September through December were the darkest months of my life, so far (a little Homer Simpson reference for you.) I was deep in my cups every night. I was going through a handle of whiskey a week (usually less than a week). I wasn’t sleeping. I was in a perpetual state of brain fog. I would wake up from what few hours of sleep I had, if you could even call it sleep, swear off drinking then go to a boozy lunch at work where I of course ordered a fancy old fashioned while everyone else drank an innocent beer. I cycled between hungover wakefulness, the in between where I was actively consuming, blacking out, passing out, then waking up in the middle of the night, riddled with anxiety and shame. I looked to all the holistic health modalities to explain why I was so tired all the time. Waking up at 3am every night is linked to the liver meridian, according to Traditional Chinese Medicine, and is said to store anger and resentment. That must be it! I need to do some soul searching to uncover this anger and resentment. And I’ll do it with a whiskey in my hand. I didn’t dare admit that my beloved drink was to blame. The drink evoked a warmth that uncoiled in my belly and slowly slithered into my every nook and cranny, a false sense of happiness. The drink made me feel alive. That was, until I couldn’t feel anything at all.
I mostly work from home now. Since the start of the year, I’ve been into the office twice. The second time was this week and it was a total last minute decision. My manager’s manager was in town but no one told me in advance. THANKS GUYS. When I sat at my desk, it was so foreign to me (no diffuser! The horror!) that I had to clean up some papers, move binders to the filing cabinet, you know, general tidying. In the process, I found a blue post it note. On it, I, at some point, had written “losing you to you.” I don’t have any recollection of writing this note. I don’t know where or how I came up with such a saying. What I do know is there is not a more concise way to describe what eventually happened because of my drinking. I lost myself to myself. I looked in the mirror and no longer recognized who I was. I didn’t like what I saw and wasn’t willing to accept what I saw. So, I drank. I drank to blur the image of my own existence. I drank to hide who I was. Actually, I drank to change who I was is more like it. I didn’t want to be me or to have the life I have. I wanted something else.
These last 100+ days have been nothing short of humbling. I am constantly reminded of my humanness and my deep desire to belong. Nevermind the fact that I never belonged to myself. I never pulled a chair out for myself and gave myself a seat at my own table. I wanted to be at someone else’s table, even when that table only had two legs and the head of the table held up the third side with his hand. It wasn’t a stable table. So when the head of the table got tired and dropped that side, the table came crashing down and none of us had a place to sit. I was back to my chameleon ways, eyeing the table for one in the sunny corner with a stack of books next to it, but denying myself the opportunity to nourish my soul by finding an even more sketchy table to stand around. There were no seats for me. But there was a group of people that I could stand around/with to look like I belonged. Surely that would be better than sitting by myself. Ensue groupthink.

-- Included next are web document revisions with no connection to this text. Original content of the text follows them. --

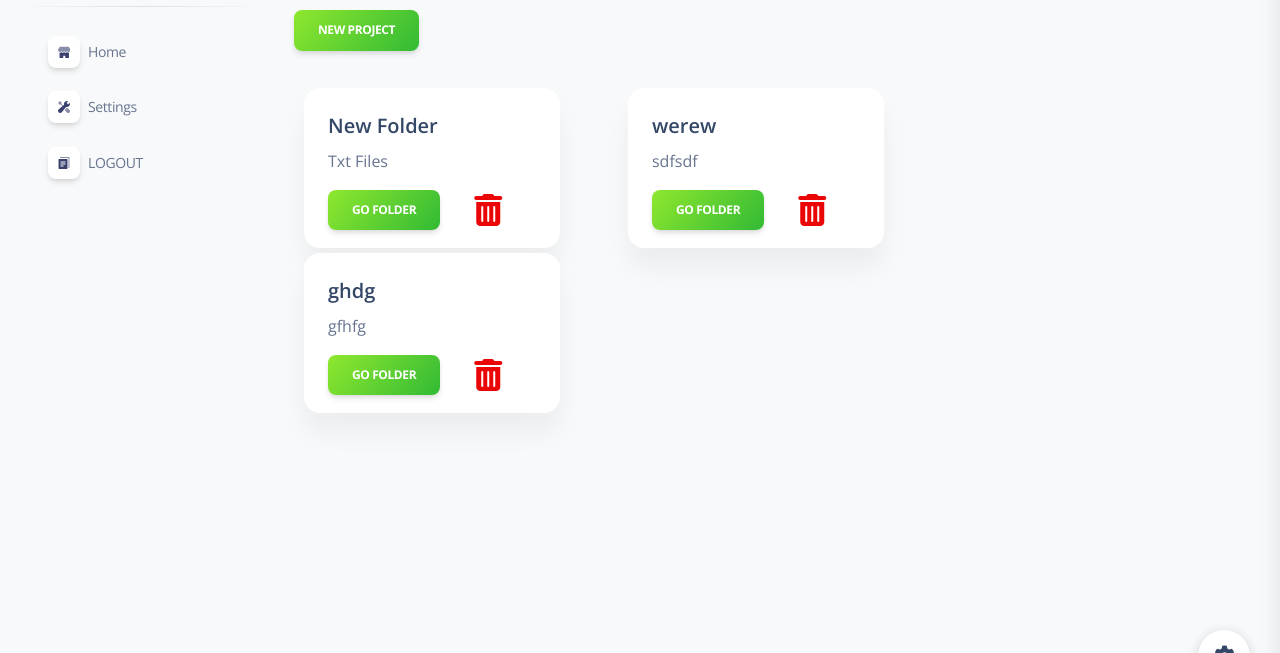
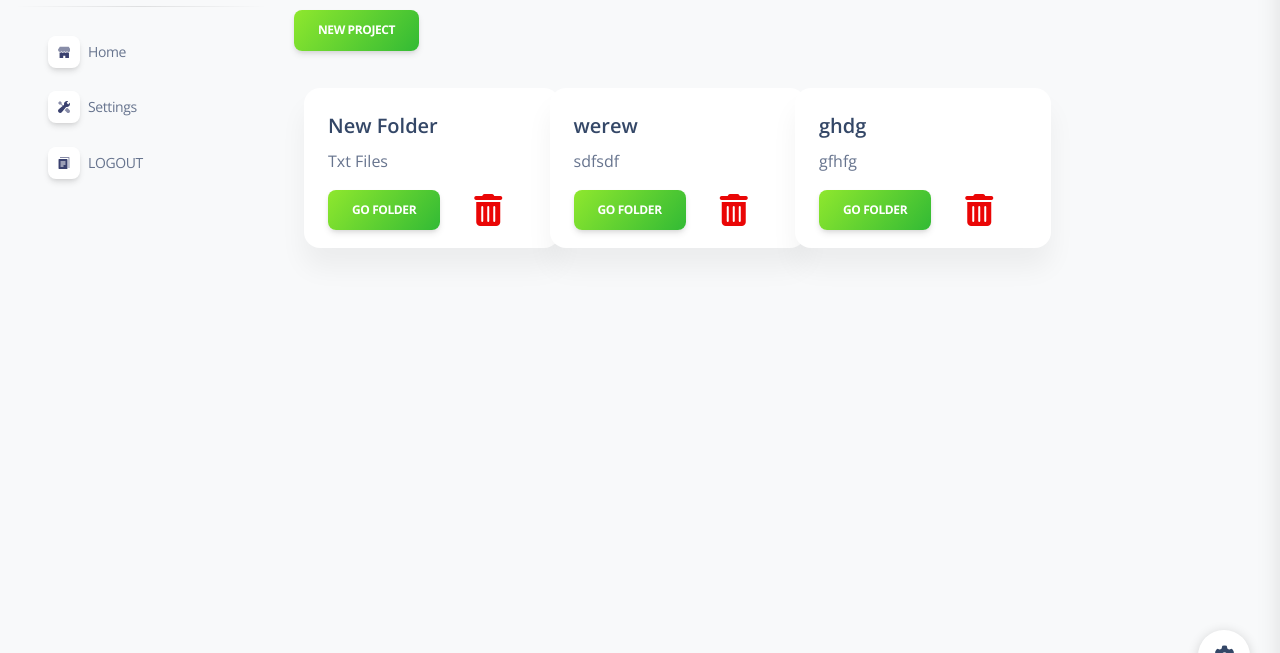
Before and after one commit to Chetan1330/Soft1330, a Django app: template apps/templates/home/index.html in a window 1280 px wide. Shown: the part 88-741 px from the top of the page. Run offline with Django 3.2, Linux system fonts and the light colour scheme; the template is opened without the code that fills it: values that come from a table or form of the project are taken from there, others are empty; data comes from the database, SQL or seed files in the repository; tables that the repository leaves empty hold one stand-in row (values such as "Sample post"); some libraries are stand-ins or nearby versions.

Commit message:
Update index.html

```diff
--- a/apps/templates/home/index.html
+++ b/apps/templates/home/index.html
@@ -49,7 +49,7 @@
       <div id="pcoded-inner-navbar" class=" row">
         <!--  -->
         {% for i in folder %}
-        <div style="margin-left: 10px;" class="col-sm-4">
+        <div style="margin-left: 10px;" class="col-sm-3">
           <div class="card" style="margin-top: 5px; width: 16rem; height: 10rem;">
             <div class="card-body">
               <h5 class="card-title">{{i.foldername}}</h5>
@@ -158,7 +158,7 @@
     $("#m-search").on("keyup",function(){
       var e=$(this).val().toLowerCase(),s=$(this).val().length;
       console.log(e)
-      $("#pcoded-inner-navbar > .col-sm-4 > .card > .card-body > .card-title").each(function(){
+      $("#pcoded-inner-navbar > .col-sm-3 > .card > .card-body > .card-title").each(function(){
         // console.log(this)
         var d=$(this).text();
         var s=$(this).text().toLowerCase();
```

I’ve said before, I love to learn but I can be a slow learner. Not drinking has been an act of rebellion in a lot of ways. It’s rubbed some people the wrong way and made them uncomfortable. But I’m no longer here to manage anyone else’s uncomfortableness. Not drinking has allowed me to stand rooted in my strength, something that I would NOT have done just 109 days ago. And something I DIDN’T do 109 days ago when opportunity actually arose. I’m no longer “losing myself to myself.” I’m welcoming myself to myself. I’m learning what inspires me, what creativity looks like/feels like for me, what my values are. I’m slowly coming home to myself. And the journey back has been that of a mountaineering professional on a PCT thru-hike. Burn areas, dessert, snow, forest, peaks, valleys, stream crossings, hail storms, thunderstorms, sunny days, windy days, scrambles, flat terrain. A few forks in the trail where I went left when I should’ve gone right but eventually got back. And yet, it’s been the most purposeful experience of my life. I’m exposing myself to the elements and remembering how strong I truly am. How resilient I am. How brave I am.